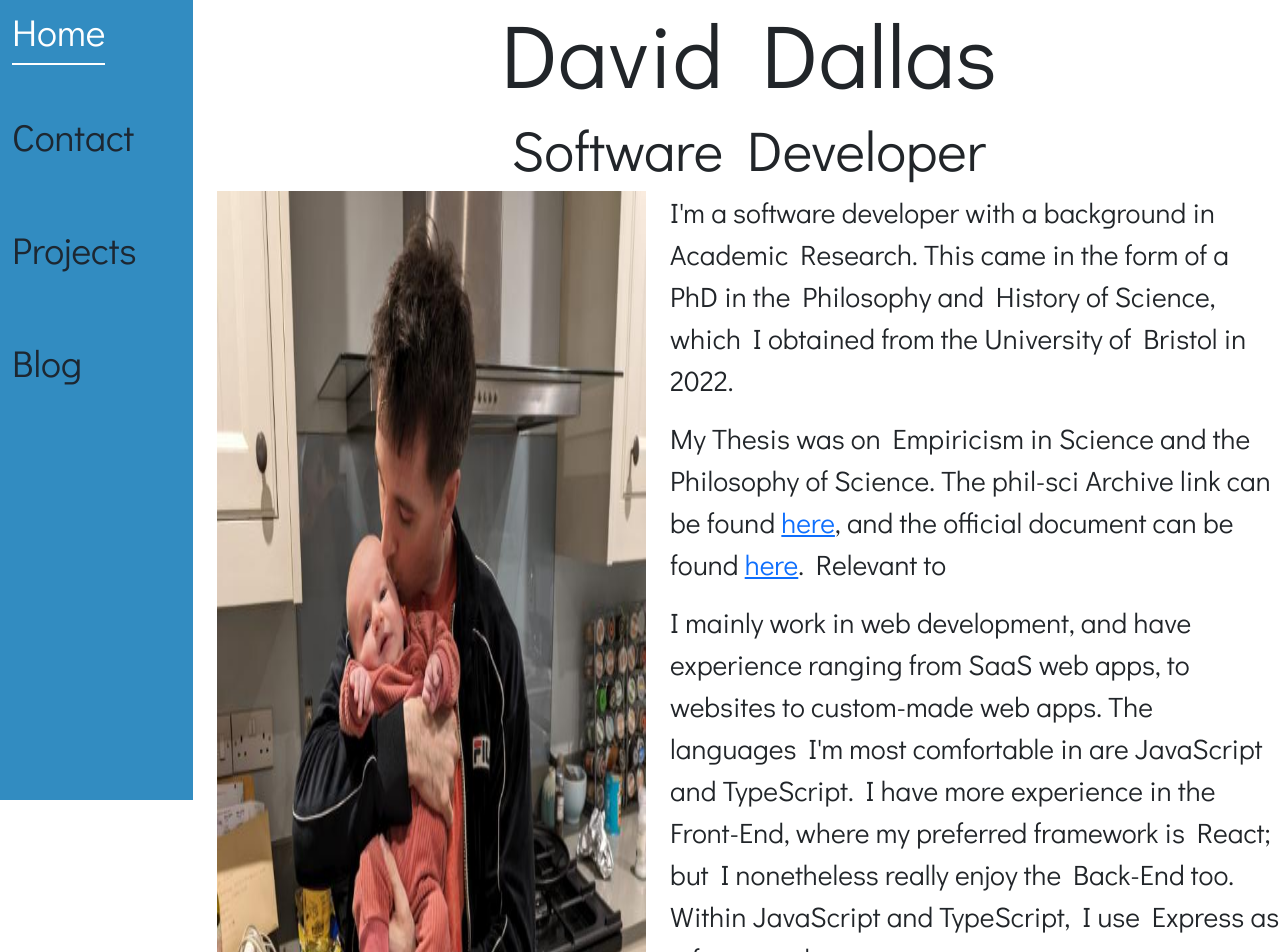
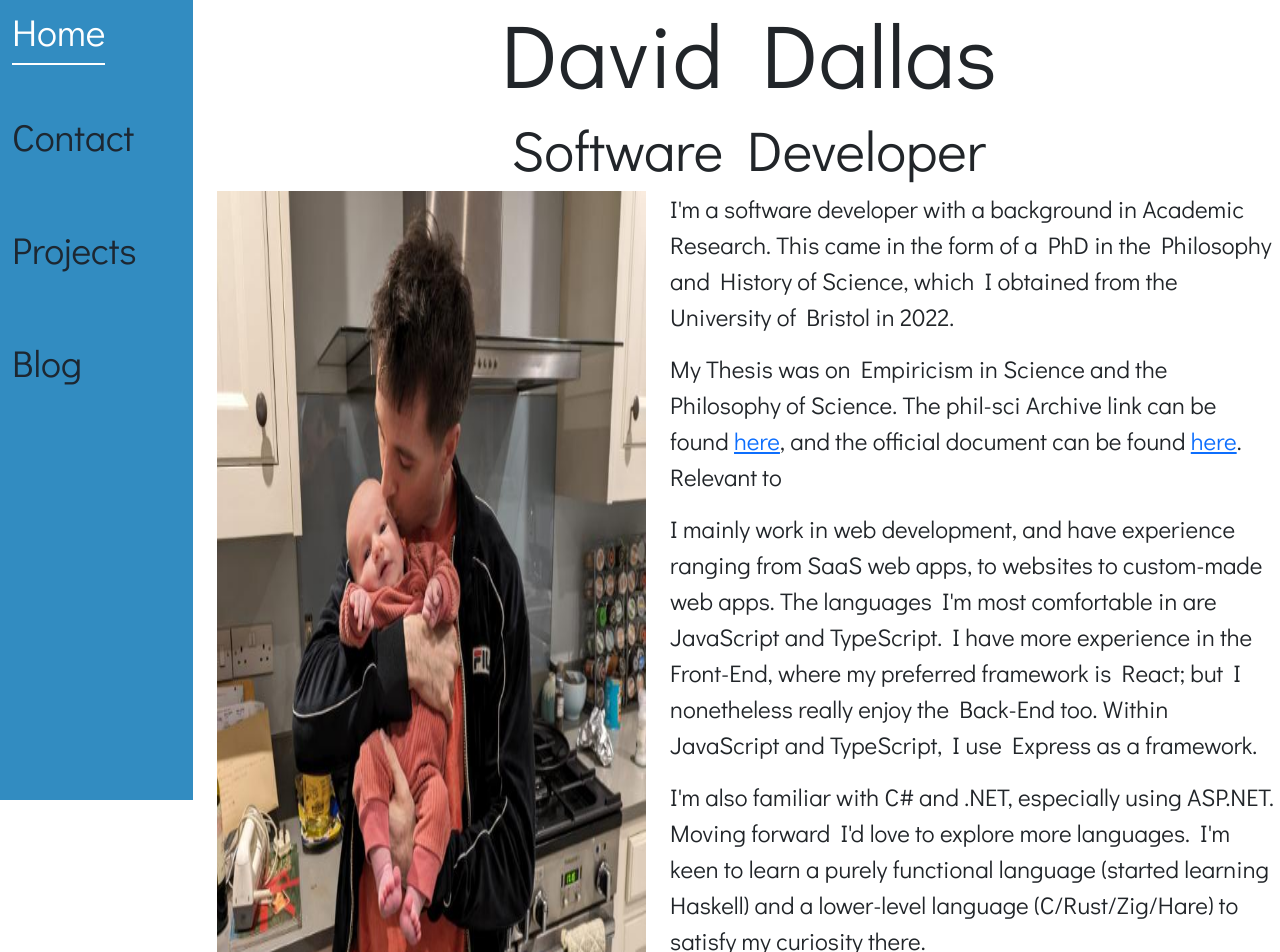
Before and after one commit to DavidJDallas/site, a React (Create React App) app: page / in a window 1280 px wide. Shown: the top 952 px of the page. Built offline with nearby package versions, Linux system fonts and the light colour scheme.

Commit message:
more added in

```diff
--- a/src/Contact/Contact.jsx
+++ b/src/Contact/Contact.jsx
@@ -1,11 +1,18 @@
-
+import {Row, Col} from 'react-bootstrap';
 
 const Contact = () => {
     return(
         <>
+        <Row>
         <h1>Contact</h1>
+        </Row>
 
+        <Row>
+            <h3>Email: Daviddallas606@gmail.com</h3>
+            <h3>Phone: 07714439245</h3>
+        </Row>
         </>
+
     )
 }
 
--- a/src/LandingPage/LandingPage.css
+++ b/src/LandingPage/LandingPage.css
@@ -1,3 +1,3 @@
 .main-body{
-    font-size: 1.75rem;
+    font-size: 1.5rem;
 }
--- a/src/LandingPage/LandingPage.jsx
+++ b/src/LandingPage/LandingPage.jsx
@@ -33,7 +33,7 @@ const LandingPage = () => {
               I mainly work in web development, and have experience ranging from SaaS web apps, to websites to custom-made web apps. The languages I'm most comfortable in are JavaScript and TypeScript. I have more experience in the Front-End, where my preferred framework is React; but I nonetheless really enjoy the Back-End too. Within JavaScript and TypeScript, I use Express as a framework.
             </p>
             <p className='main-body'>
-              I'm also familiar with C# and .NET, especially using ASP.NET.
+              I'm also familiar with C# and .NET, especially using ASP.NET. Moving forward I'd love to explore more languages. I'm keen to learn a purely functional language (started learning Haskell) and a lower-level language (C/Rust/Zig/Hare) to satisfy my curiosity there.
             </p>
             <p className='main-body'>
             As you can see, I'm also lucky enough to have had a healthy son born in November 2023. I've been taking some time out of full-time work and doing part-time freelance for a couple of months now. But I'm now open to either permanent, contract, or freelance work.
```
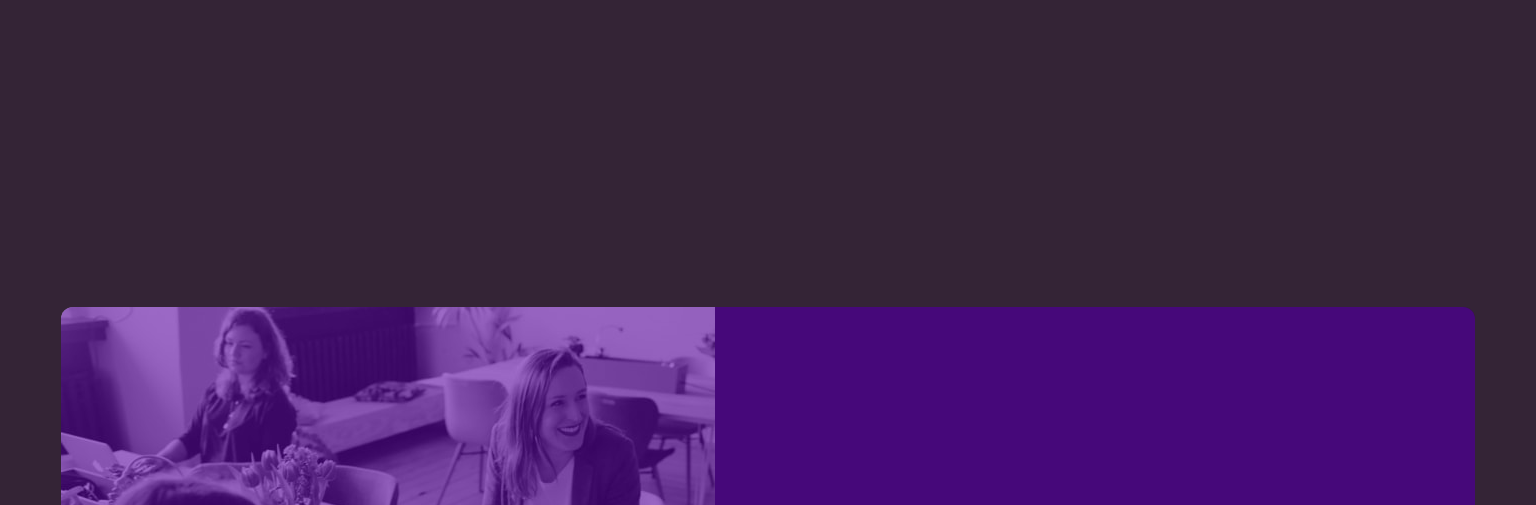
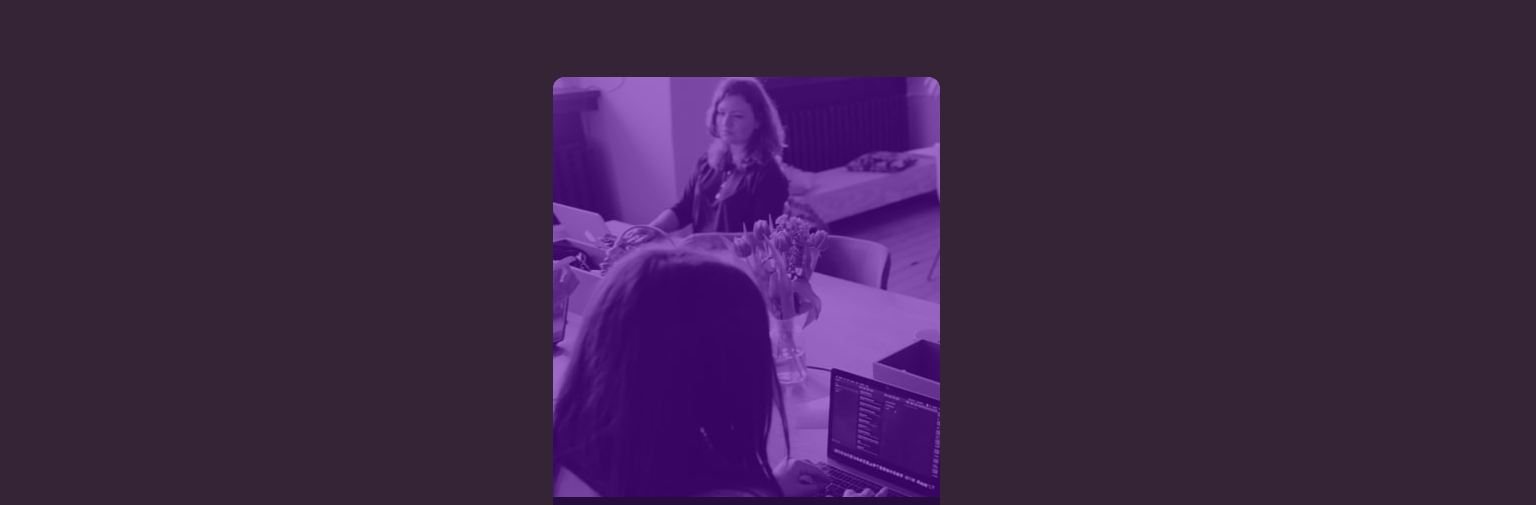
Before and after one commit to avinash20201999/stats-preview-card-challenges, a plain HTML site: page stats-preview-card-component-main/index.html in a window 1536 px wide. Shown: the top 505 px of the page. Drawn offline with Linux system fonts and the light colour scheme.

Commit message:
Update main-style.css
responsive style for mobile and desktop 1440px

```diff
--- a/stats-preview-card-component-main/main-style.css
+++ b/stats-preview-card-component-main/main-style.css
@@ -4,7 +4,7 @@
     box-sizing: border-box;
 }
 body{
-    padding: 20% 4%;
+    padding: 20% 4.3%;
     color: #fff;
     background-color: rgb(52, 36, 54);
     font-family: Arial, Helvetica, sans-serif;
@@ -13,6 +13,7 @@ body{
 .main-container{
     text-align: center;
     overflow: hidden;
+    max-width: 387px;
     border-radius: 12px;
     background-color: rgba(37, 8, 64, 0.818);
 }
@@ -61,3 +62,12 @@ body{
 .insight-div{
     margin-bottom: 9%;
 }
+@media screen and (min-width:1440px ) {
+    body{
+        padding: 5% 36%;
+        color: #fff;
+        background-color: rgb(52, 36, 54);
+        font-family: Arial, Helvetica, sans-serif;
+    }
+
+}
```
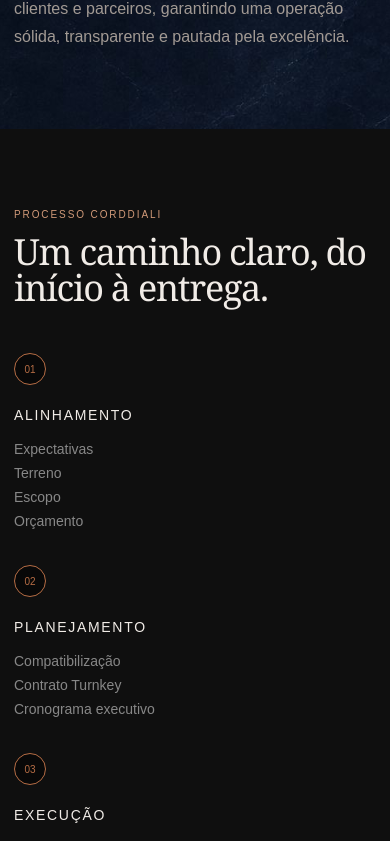
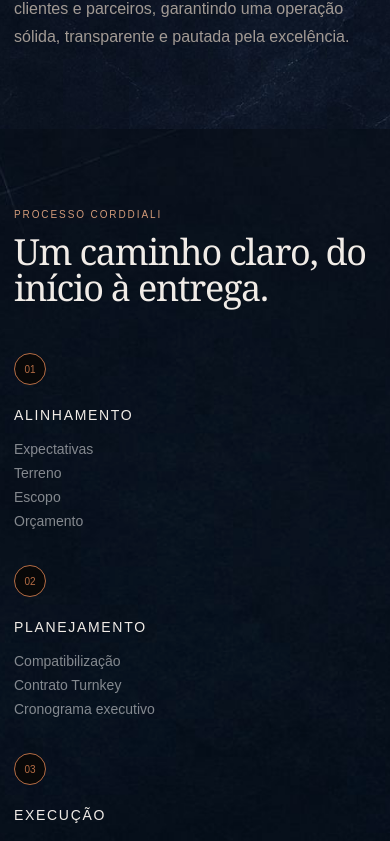
Before and after one commit to andradeitalo4008-ui/corddiali, a Next.js app: page / in a window 390 px wide. Shown: the part 10478-11319 px from the top of the page. Built offline with nearby package versions, Linux system fonts and the light colour scheme.

Commit message:
Update page.tsx

```diff
--- a/app/page.tsx
+++ b/app/page.tsx
@@ -352,13 +352,22 @@ export default function Home() {
     </div>
   </div>
 </section>
-      <section className="section bg-[#0f0f0f]">
-        <div className="container-x">
-          <div className="eyebrow">Processo Corddiali</div>
-          <h2 className="display text-4xl md:text-6xl mt-3">Um caminho claro, do início à entrega.</h2>
-          <Timeline />
-        </div>
-      </section>
+  <section
+  className="section relative overflow-hidden bg-cover bg-center bg-no-repeat"
+  style={{ backgroundImage: "url('/images/fundo-processo-corddiali.jpeg')" }}
+>
+  <div className="absolute inset-0 bg-black/10" />
+
+  <div className="container-x relative z-10">
+    <div className="eyebrow">Processo Corddiali</div>
+
+    <h2 className="display text-4xl md:text-6xl mt-3">
+      Um caminho claro, do início à entrega.
+    </h2>
+
+    <Timeline />
+  </div>
+</section>
 
       <section className="section">
         <div className="container-x">
```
################
All the records need to be repeated exactly, with the images dropped.

EXERCISE RESPONSE:
Before and after one commit to DavidJDallas/site, a React (Create React App) app: page / in a window 1280 px wide. Shown: the top 952 px of the page. Built offline with nearby package versions, Linux system fonts and the light colour scheme.

Commit message:
more added in

```diff
--- a/src/Contact/Contact.jsx
+++ b/src/Contact/Contact.jsx
@@ -1,11 +1,18 @@
-
+import {Row, Col} from 'react-bootstrap';
 
 const Contact = () => {
     return(
         <>
+        <Row>
         <h1>Contact</h1>
+        </Row>
 
+        <Row>
+            <h3>Email: Daviddallas606@gmail.com</h3>
+            <h3>Phone: 07714439245</h3>
+        </Row>
         </>
+
     )
 }
 
--- a/src/LandingPage/LandingPage.css
+++ b/src/LandingPage/LandingPage.css
@@ -1,3 +1,3 @@
 .main-body{
-    font-size: 1.75rem;
+    font-size: 1.5rem;
 }
--- a/src/LandingPage/LandingPage.jsx
+++ b/src/LandingPage/LandingPage.jsx
@@ -33,7 +33,7 @@ const LandingPage = () => {
               I mainly work in web development, and have experience ranging from SaaS web apps, to websites to custom-made web apps. The languages I'm most comfortable in are JavaScript and TypeScript. I have more experience in the Front-End, where my preferred framework is React; but I nonetheless really enjoy the Back-End too. Within JavaScript and TypeScript, I use Express as a framework.
             </p>
             <p className='main-body'>
-              I'm also familiar with C# and .NET, especially using ASP.NET.
+              I'm also familiar with C# and .NET, especially using ASP.NET. Moving forward I'd love to explore more languages. I'm keen to learn a purely functional language (started learning Haskell) and a lower-level language (C/Rust/Zig/Hare) to satisfy my curiosity there.
             </p>
             <p className='main-body'>
             As you can see, I'm also lucky enough to have had a healthy son born in November 2023. I've been taking some time out of full-time work and doing part-time freelance for a couple of months now. But I'm now open to either permanent, contract, or freelance work.
```
Before and after one commit to avinash20201999/stats-preview-card-challenges, a plain HTML site: page stats-preview-card-component-main/index.html in a window 1536 px wide. Shown: the top 505 px of the page. Drawn offline with Linux system fonts and the light colour scheme.

Commit message:
Update main-style.css
responsive style for mobile and desktop 1440px

```diff
--- a/stats-preview-card-component-main/main-style.css
+++ b/stats-preview-card-component-main/main-style.css
@@ -4,7 +4,7 @@
     box-sizing: border-box;
 }
 body{
-    padding: 20% 4%;
+    padding: 20% 4.3%;
     color: #fff;
     background-color: rgb(52, 36, 54);
     font-family: Arial, Helvetica, sans-serif;
@@ -13,6 +13,7 @@ body{
 .main-container{
     text-align: center;
     overflow: hidden;
+    max-width: 387px;
     border-radius: 12px;
     background-color: rgba(37, 8, 64, 0.818);
 }
@@ -61,3 +62,12 @@ body{
 .insight-div{
     margin-bottom: 9%;
 }
+@media screen and (min-width:1440px ) {
+    body{
+        padding: 5% 36%;
+        color: #fff;
+        background-color: rgb(52, 36, 54);
+        font-family: Arial, Helvetica, sans-serif;
+    }
+
+}
```
Before and after one commit to andradeitalo4008-ui/corddiali, a Next.js app: page / in a window 390 px wide. Shown: the part 10478-11319 px from the top of the page. Built offline with nearby package versions, Linux system fonts and the light colour scheme.

Commit message:
Update page.tsx

```diff
--- a/app/page.tsx
+++ b/app/page.tsx
@@ -352,13 +352,22 @@ export default function Home() {
     </div>
   </div>
 </section>
-      <section className="section bg-[#0f0f0f]">
-        <div className="container-x">
-          <div className="eyebrow">Processo Corddiali</div>
-          <h2 className="display text-4xl md:text-6xl mt-3">Um caminho claro, do início à entrega.</h2>
-          <Timeline />
-        </div>
-      </section>
+  <section
+  className="section relative overflow-hidden bg-cover bg-center bg-no-repeat"
+  style={{ backgroundImage: "url('/images/fundo-processo-corddiali.jpeg')" }}
+>
+  <div className="absolute inset-0 bg-black/10" />
+
+  <div className="container-x relative z-10">
+    <div className="eyebrow">Processo Corddiali</div>
+
+    <h2 className="display text-4xl md:text-6xl mt-3">
+      Um caminho claro, do início à entrega.
+    </h2>
+
+    <Timeline />
+  </div>
+</section>
 
       <section className="section">
         <div className="container-x">
```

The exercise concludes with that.